In the past three to five years, John and his team have invested significantly in leadership development, created a new strategy and integrated operations to form a national organization from what was a regionally divided, disperse organization. The National Recycling Operations senior leadership team of four has worked closely with Charles Holmes, whom they consider a true member of team in the fullest sense of the word, to effect these changes.

At the core of these changes has been a culture shaping effort they’ve branded Good Works@Work. The effort has focused on creating the awareness and conditions for team members to do “good work” in all they do through and on behalf of the Salvation Army.

As one part of this, there are four specific initiatives that provide an opportunity for team members, as well as others, to give back to the community. In May, for example, the stores fundraise to send children to Salvation Army summer camps. In the 2013-2014 year, they were able to bring new experiences to 332 children by raising $73,068 to send them to camp.

The Salvation Army Thrift Stores also responded jointly to a number of recent Canadian disasters. They collected $16,524.42 for High River Alberta flood relief and sent trailers of clothing to help. They also raised nearly $5,000 during the Lac Mégantic train derailment and acted as a donation depot.

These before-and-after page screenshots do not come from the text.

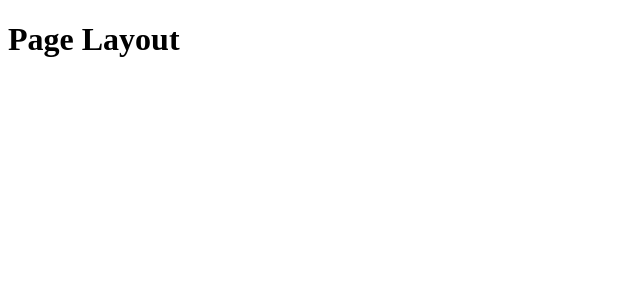
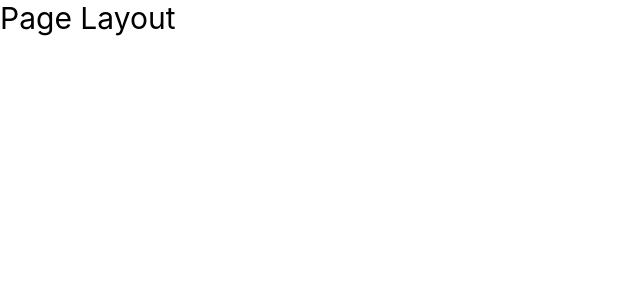
Before and after one commit to gaositd/applicant_registration, a Next.js app: page / in a window 1280 px wide. Shown: the top 300 px of the page, without its empty margins (0-640 px from the left). Built offline with nearby package versions, Linux system fonts and the light colour scheme.

Commit message:
Feat(styles): added support for tailwind in the application

```diff
--- a/styles/globals.css
+++ b/app/globals.css
@@ -1,3 +1,7 @@
+@tailwind base;
+@tailwind components;
+@tailwind utilities;
+
 html,
 body {
   padding: 0;
--- a/app/layout.tsx
+++ b/app/layout.tsx
@@ -1,12 +1,14 @@
+import "./globals.css";
+
 export default function RootLayout({
   children,
 }: {
-  children: React.ReactNode
+  children: React.ReactNode;
 }) {
   return (
     <html>
       <head />
       <body>{children}</body>
     </html>
-  )
+  );
 }
--- a/app/page.tsx
+++ b/app/page.tsx
@@ -1,11 +1,11 @@
-import React from 'react'
+import React from "react";
 
 const Home = () => {
   return (
     <div>
-      <h1>Page Layout</h1>
+      <h1 className="text-3xl">Page Layout</h1>
     </div>
-  )
-}
+  );
+};
 
-export default Home
+export default Home;
--- /dev/null
+++ b/components/buttons/CustomButton.tsx
@@ -0,0 +1,9 @@
+import React from "react";
+
+interface props {}
+
+const CustomButton: React.FC<props> = (props) => {
+  return <button>Test button</button>;
+};
+
+export default CustomButton;
--- a/package.json
+++ b/package.json
@@ -20,6 +20,9 @@
     "typescript": "4.9.3"
   },
   "devDependencies": {
-    "standard": "^17.0.0"
+    "autoprefixer": "^10.4.13",
+    "postcss": "^8.4.20",
+    "standard": "^17.0.0",
+    "tailwindcss": "^3.2.4"
   }
 }
--- /dev/null
+++ b/postcss.config.js
@@ -0,0 +1,6 @@
+module.exports = {
+  plugins: {
+    tailwindcss: {},
+    autoprefixer: {},
+  },
+}
--- /dev/null
+++ b/tailwind.config.js
@@ -0,0 +1,12 @@
+/** @type {import('tailwindcss').Config} */
+module.exports = {
+  content: [
+    "./pages/**/*.{js,ts,jsx,tsx}",
+    "./app/**/*.{js,ts,jsx,tsx}",
+    "./components/**/*.{js,ts,jsx,tsx}",
+  ],
+  theme: {
+    extend: {},
+  },
+  plugins: [],
+};
```
Also changed, not shown: 1 other file (tests, documents, lock files or other folders).
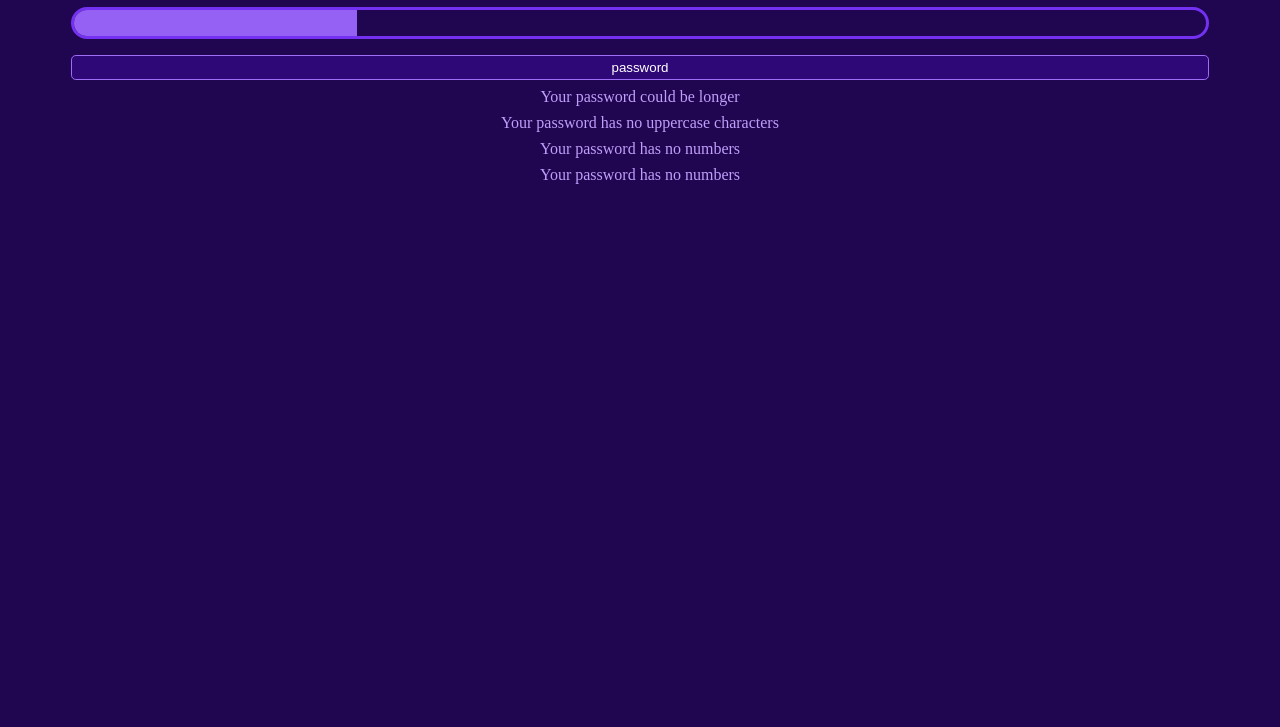
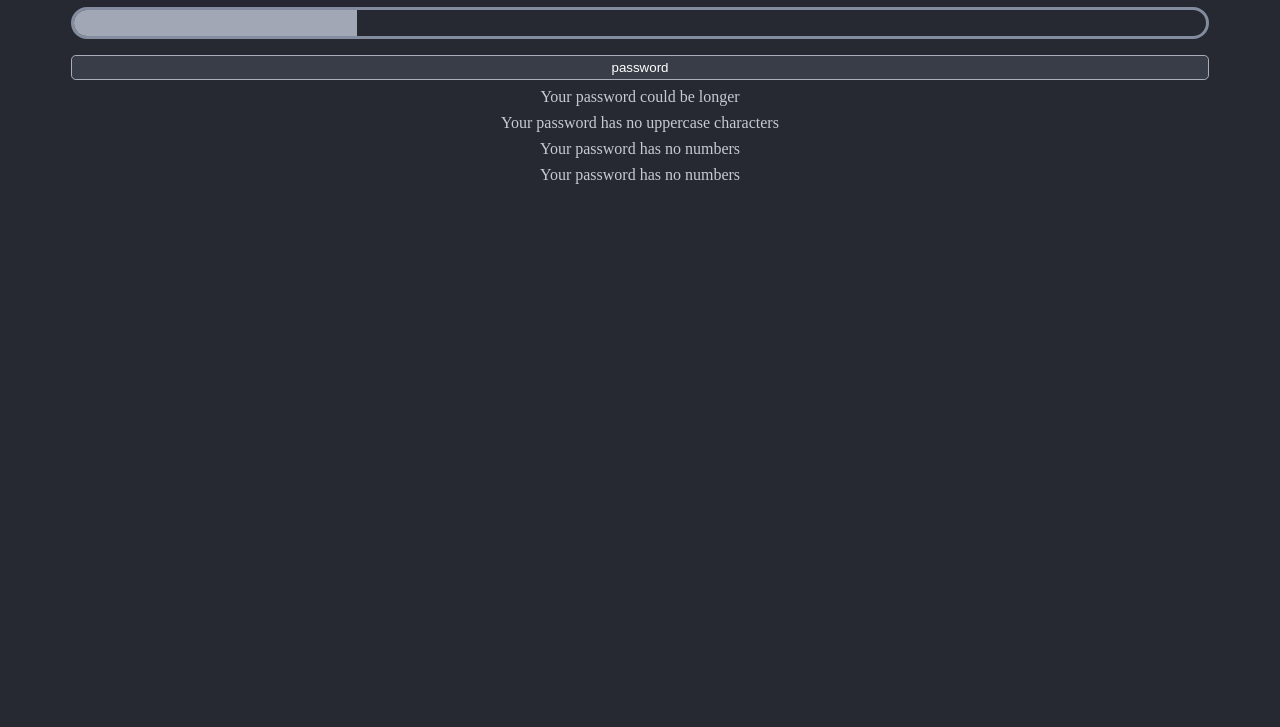
Before and after one commit to rezamini/password-strength-tester, a plain HTML site: page index.html in a window 1280 px wide. Shown: the part 73-800 px from the top of the page. Drawn offline with Linux system fonts and the light colour scheme.

Commit message:
- updated the primary hsl color

```diff
--- a/style.css
+++ b/style.css
@@ -3,8 +3,8 @@
 }
 
 :root {
-  --primary-h: 261;
-  --primary-s: 88%;
+  --primary-h: 221;
+  --primary-s: 12%;
   --primary-l: 17%;
 }
 
```
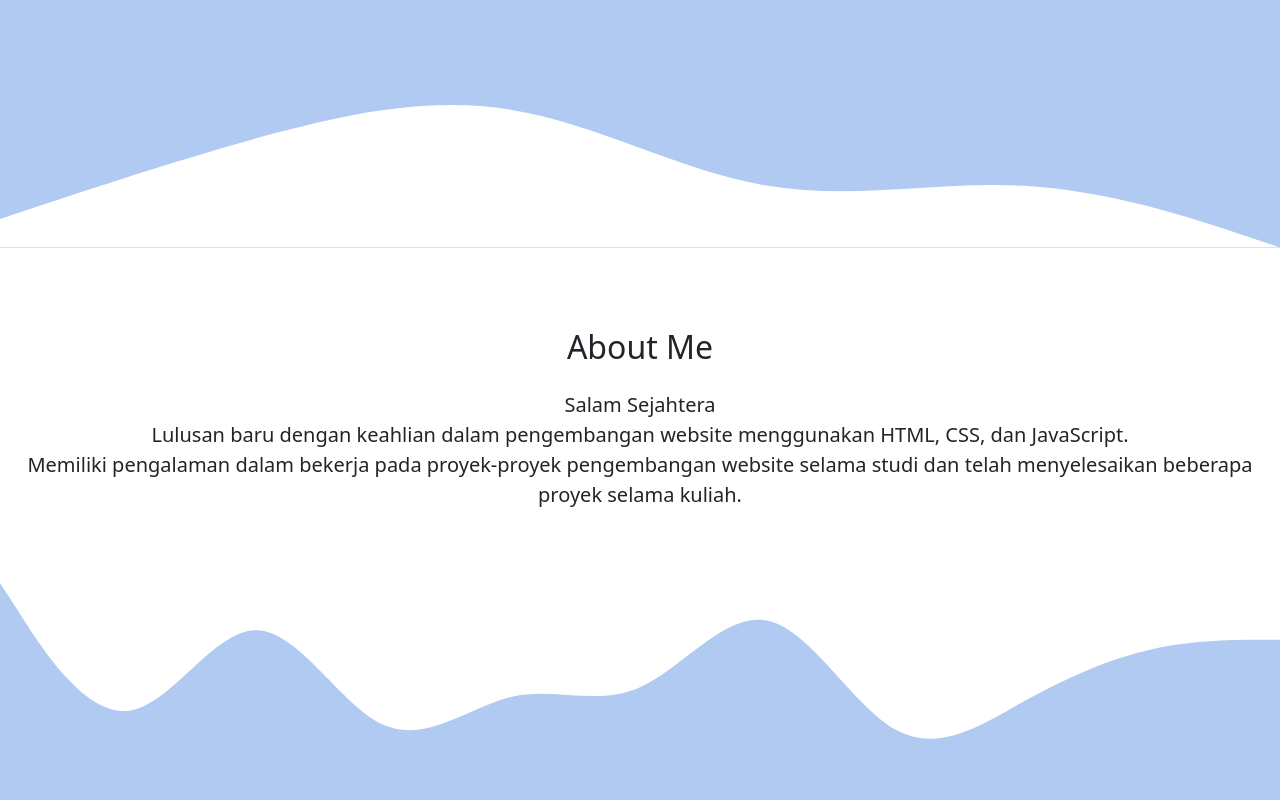
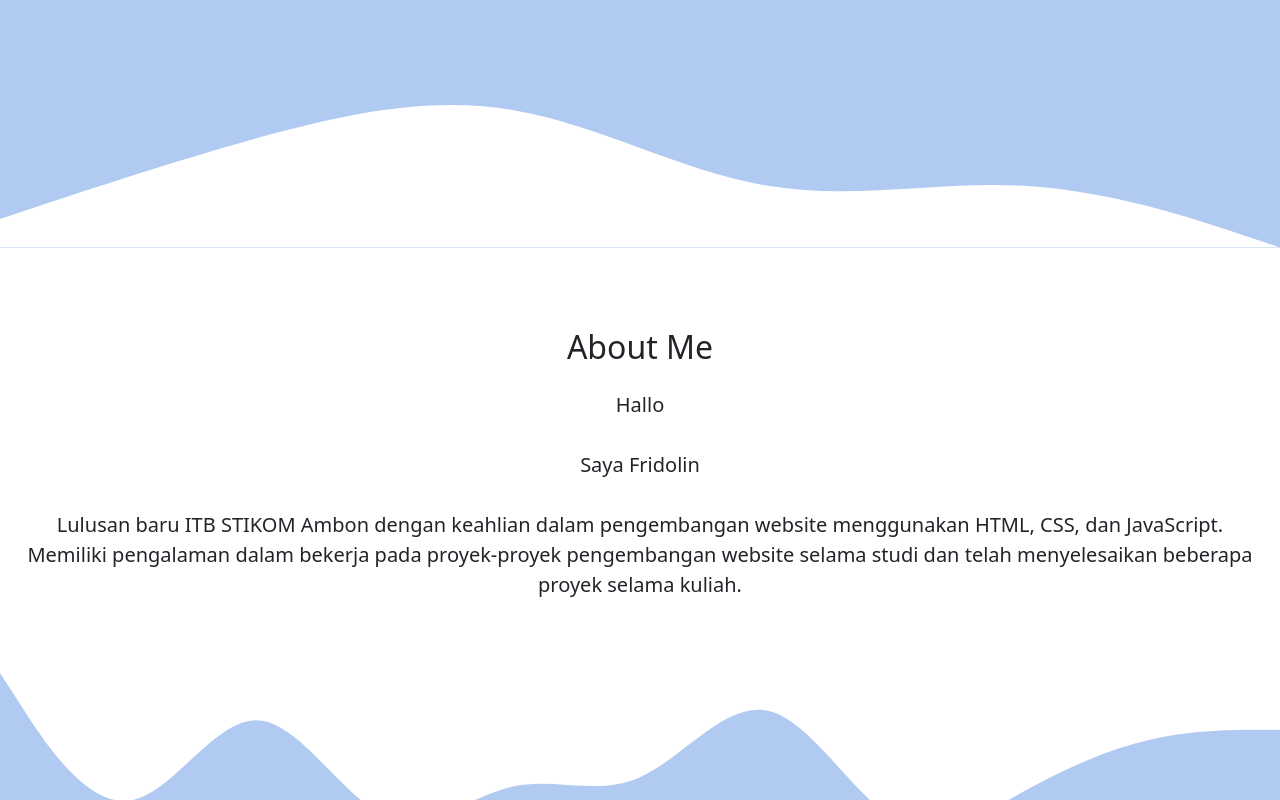
Before and after one commit to friyo0622/friyo0622.github.io, a plain HTML site: page index.html in a window 1280 px wide. Shown: the part 476-1276 px from the top of the page. Drawn offline with nearby package versions, Linux system fonts and the light colour scheme.

Commit message:
Update index.html

```diff
--- a/index.html
+++ b/index.html
@@ -71,9 +71,12 @@
           </div>
             <div class="row justify-content-center fs-5 text-center">
                 <div class="col-md">
-                    <p>Salam Sejahtera <br>
+                    <p> Hallo <br><br>
+                      Saya Fridolin
+                      <br><br>
 
-                      Lulusan baru dengan keahlian dalam pengembangan website menggunakan HTML, CSS, dan JavaScript. <br>Memiliki pengalaman dalam bekerja pada proyek-proyek pengembangan website selama studi dan telah menyelesaikan beberapa proyek selama kuliah.
+                      Lulusan baru ITB STIKOM Ambon dengan keahlian dalam pengembangan website menggunakan HTML, CSS, dan JavaScript. <br>
+                      Memiliki pengalaman dalam bekerja pada proyek-proyek pengembangan website selama studi dan telah menyelesaikan beberapa proyek selama kuliah.
 
                     </p>
                 </div>
```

The Salvation Army thrift store in High River, Alberta reopened five months after floods wreaked havoc on its interior.

The Salvation Army thrift store in High River, Alberta reopened five months after floods wreaked havoc on its interior.

But in addition to these joint initiatives, there’s significant encouragement for all team members to have this spirit and intention of “Good Works@Work” in all they say and do — as the story of the Ajax woman shows.

John also tells a story of a Hamilton man visiting a Salvation Army story on a bitterly cold night and trying on several coats before he walked out, wearing an appropriately sized coat — and without having paid for it. The team working that night, however, saw he was clearly in need and simply let him go.

The next morning the man returned to the store, dumped a pile of change out of his pockets on the store counter and told them he knew what he had done was wrong and he wanted to pay for the coat now.

“Most every other retailer in the country would have called the police, but we just said, ‘No, that person needs the coat more than we do’,” John says.

“Again, it’s all part of the culture we try to create, which is about everything from helping somebody out to their car to having a listening ear for a guest that might need to have a chat. It’s just about having that caring, compassionate culture.”

The Ajax woman certainly noticed that. “You look at people that work in stores and usually you are lucky to get a hello but in this store I got an escape from my grief,” she writes.

She goes on to note this is the kind of world she wants to live in, where strangers get concerned when you don’t come into their store, not because they’re missing the business but because they’re worried about you.

“What a blessing you have with these angels on Earth working with you,” she concludes.

“I am sure every organization and company can only hope to have such wonderful, caring staff work for them.”

— More to Come

Writer: Michelle Strutzenberger

Editor’s Note: Click here to read about Axiom News’ partnership with Charles Holmes Consulting and the intent of the stories in this series.